:: WHAT YOU HAVE TO DO ::
Copy the records below in full, keeping each word as it is but omitting the pictures.

:: GIVEN INFORMATION ::
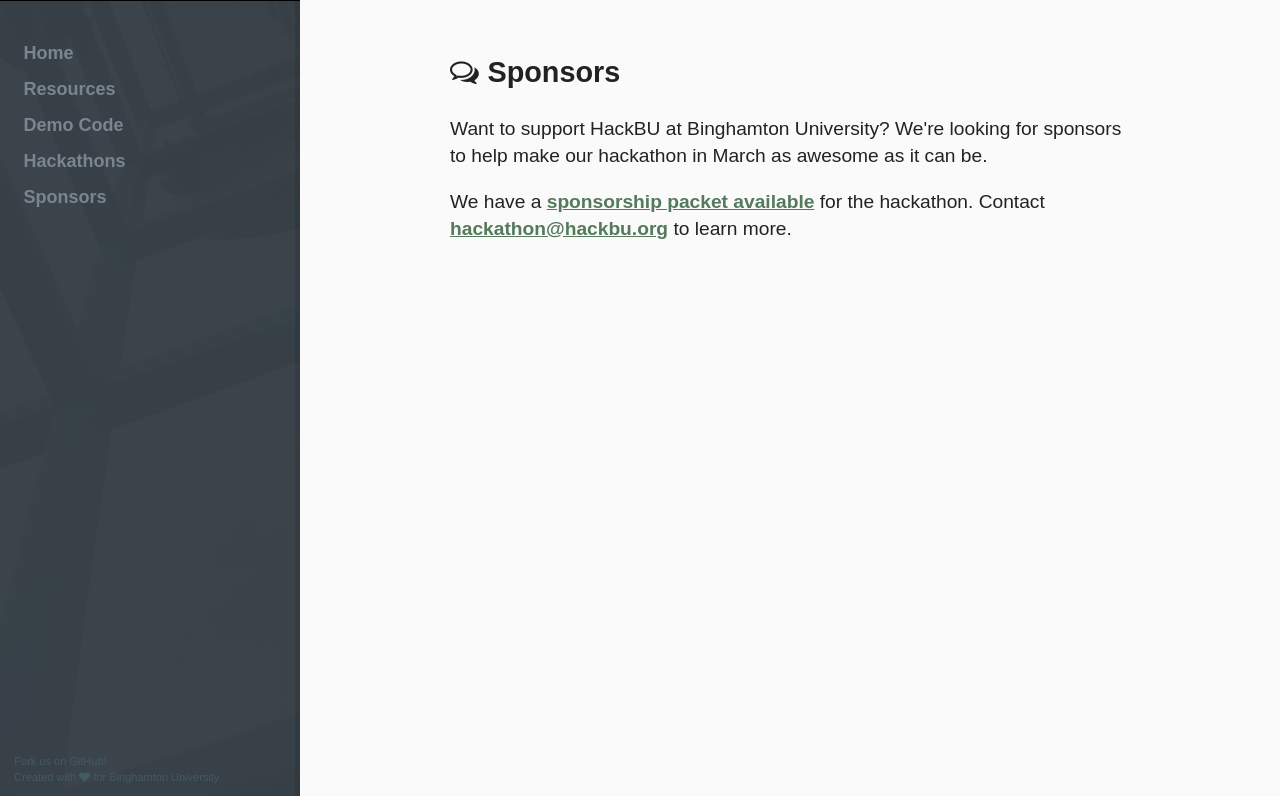
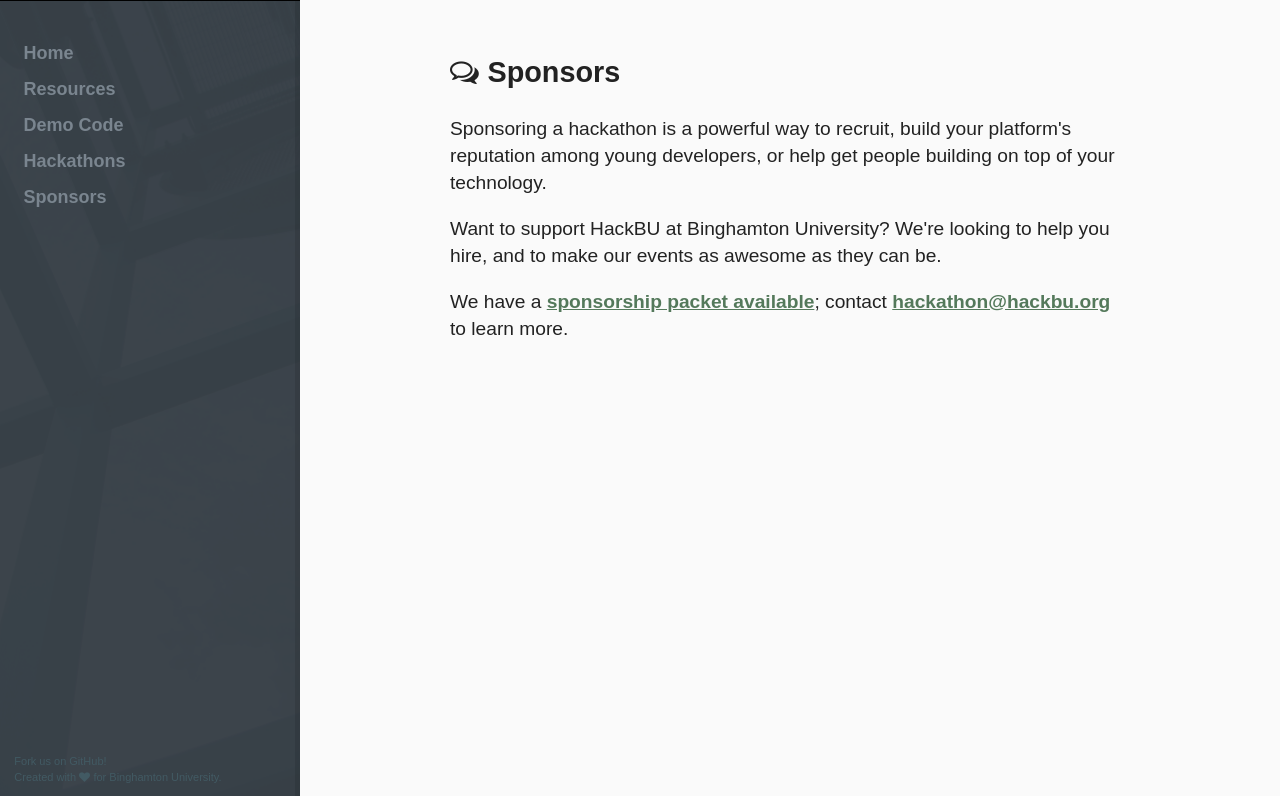
Before and after one commit to hackbinghamton/hackbinghamton.github.io, a Jekyll site: the page built from sponsors/index.html, in a window 1280 px wide, cut to the strip 104-900 px from the top of the page. Built offline with Jekyll 4.4.1, drawn with Linux system fonts in a browser that asks for light colours; nearby versions of some CDN libraries.

Commit message:
tweaks, improved sponsor page, new pdf

```diff
--- a/index.html
+++ b/index.html
@@ -7,8 +7,7 @@
 	<h2><i class="fa fa-laptop"></i>Let's Code!</h2>
 	<p>HackBU exists to foster a community of individuals who solve problems through the innovative use of technology. We host weekly development workshops</a>, organize <a href="/hackathons/">trips to hackathons</a>, and hold <a href="http://hackathon.hackbu.org/" title="The HackBU Hackathon">our own hackathon</a> yearly.</p>
 
-	<h3>Join us.</h3>
-	<p>Subscribe to our mailing list for weekly news, updates, and informations about our workshops and hackathon.</p>
+	<p>Get on our mailing list for weekly news, updates, and informations about our workshops and hackathon.</p>
 	<form action="http://hackbu.us3.list-manage1.com/subscribe" method="get" class="article-introduction-form clearfix">
 		<input type="hidden" name="u" value="7b913639d76e3b0c4a4576540">
 		<input type="hidden" name="id" value="c22a0d17cd">
--- a/resources/index.html
+++ b/resources/index.html
@@ -11,7 +11,6 @@
 
 <div class="article">
 	<h3>Top Resources</h3>
-	<p>The first resources we recommend to interested students.</p>
 	<ul>
 		<li><b><a href="http://codecademy.com">Codecademy</a> &mdash; Intro Web Design (HTML/CSS), JavaScript, Python</b><br />Free, interactive online mini-courses in popular languages. Excellent starting point for learning from scratch!</li>
 		<li><b><a href="http://hackerrank.com">HackerRank</a> &mdash; Coding/Logic Skills, Interview preparation </b><br />Know the basics? Challenges rated by difficulty/category with automatic test cases - perfect for preparing for interviews, flexing your logic and algorithmic skills!</li>
--- a/sponsors/index.html
+++ b/sponsors/index.html
@@ -5,9 +5,11 @@
 ---
 
 <div class="article article-introduction">
-	<h2><i class="fa fa-comments-o"></i>Sponsors</h2>
+    <h2><i class="fa fa-comments-o"></i>Sponsors</h2>
 
-	<p>Want to support HackBU at Binghamton University? We're looking for sponsors to help make our hackathon in March as awesome as it can be.</p>
+    <p>Sponsoring a hackathon is a powerful way to recruit, build your platform's reputation among young developers, or help get people building on top of your technology.</p>
 
-	<p>We have a <a href="http://2016s.hackbu.org/assets/sponsor-hackbu.pdf" title="Sponsorship Packet">sponsorship packet available</a> for the hackathon. Contact <a href="mailto:hackathon@hackbu.org">hackathon@hackbu.org</a> to learn more.</p>
+    <p>Want to support HackBU at Binghamton University? We're looking to help you hire, and to make our events as awesome as they can be.</p>
+
+    <p>We have a <a href="HackBU-Sponsorship.pdf" title="Sponsorship Packet">sponsorship packet available</a>; contact <a href="mailto:admin@hackbu.org">hackathon@hackbu.org</a> to learn more.</p>
 </div>
```
Also changed, not shown: other parts of resources/index.html (+1 -1 lines), 1 other file.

:: SOLVED EXERCISE ::
Before and after one commit to hackbinghamton/hackbinghamton.github.io, a Jekyll site: the page built from sponsors/index.html, in a window 1280 px wide, cut to the strip 104-900 px from the top of the page. Built offline with Jekyll 4.4.1, drawn with Linux system fonts in a browser that asks for light colours; nearby versions of some CDN libraries.

Commit message:
tweaks, improved sponsor page, new pdf

```diff
--- a/index.html
+++ b/index.html
@@ -7,8 +7,7 @@
 	<h2><i class="fa fa-laptop"></i>Let's Code!</h2>
 	<p>HackBU exists to foster a community of individuals who solve problems through the innovative use of technology. We host weekly development workshops</a>, organize <a href="/hackathons/">trips to hackathons</a>, and hold <a href="http://hackathon.hackbu.org/" title="The HackBU Hackathon">our own hackathon</a> yearly.</p>
 
-	<h3>Join us.</h3>
-	<p>Subscribe to our mailing list for weekly news, updates, and informations about our workshops and hackathon.</p>
+	<p>Get on our mailing list for weekly news, updates, and informations about our workshops and hackathon.</p>
 	<form action="http://hackbu.us3.list-manage1.com/subscribe" method="get" class="article-introduction-form clearfix">
 		<input type="hidden" name="u" value="7b913639d76e3b0c4a4576540">
 		<input type="hidden" name="id" value="c22a0d17cd">
--- a/resources/index.html
+++ b/resources/index.html
@@ -11,7 +11,6 @@
 
 <div class="article">
 	<h3>Top Resources</h3>
-	<p>The first resources we recommend to interested students.</p>
 	<ul>
 		<li><b><a href="http://codecademy.com">Codecademy</a> &mdash; Intro Web Design (HTML/CSS), JavaScript, Python</b><br />Free, interactive online mini-courses in popular languages. Excellent starting point for learning from scratch!</li>
 		<li><b><a href="http://hackerrank.com">HackerRank</a> &mdash; Coding/Logic Skills, Interview preparation </b><br />Know the basics? Challenges rated by difficulty/category with automatic test cases - perfect for preparing for interviews, flexing your logic and algorithmic skills!</li>
--- a/sponsors/index.html
+++ b/sponsors/index.html
@@ -5,9 +5,11 @@
 ---
 
 <div class="article article-introduction">
-	<h2><i class="fa fa-comments-o"></i>Sponsors</h2>
+    <h2><i class="fa fa-comments-o"></i>Sponsors</h2>
 
-	<p>Want to support HackBU at Binghamton University? We're looking for sponsors to help make our hackathon in March as awesome as it can be.</p>
+    <p>Sponsoring a hackathon is a powerful way to recruit, build your platform's reputation among young developers, or help get people building on top of your technology.</p>
 
-	<p>We have a <a href="http://2016s.hackbu.org/assets/sponsor-hackbu.pdf" title="Sponsorship Packet">sponsorship packet available</a> for the hackathon. Contact <a href="mailto:hackathon@hackbu.org">hackathon@hackbu.org</a> to learn more.</p>
+    <p>Want to support HackBU at Binghamton University? We're looking to help you hire, and to make our events as awesome as they can be.</p>
+
+    <p>We have a <a href="HackBU-Sponsorship.pdf" title="Sponsorship Packet">sponsorship packet available</a>; contact <a href="mailto:admin@hackbu.org">hackathon@hackbu.org</a> to learn more.</p>
 </div>
```
Also changed, not shown: other parts of resources/index.html (+1 -1 lines), 1 other file.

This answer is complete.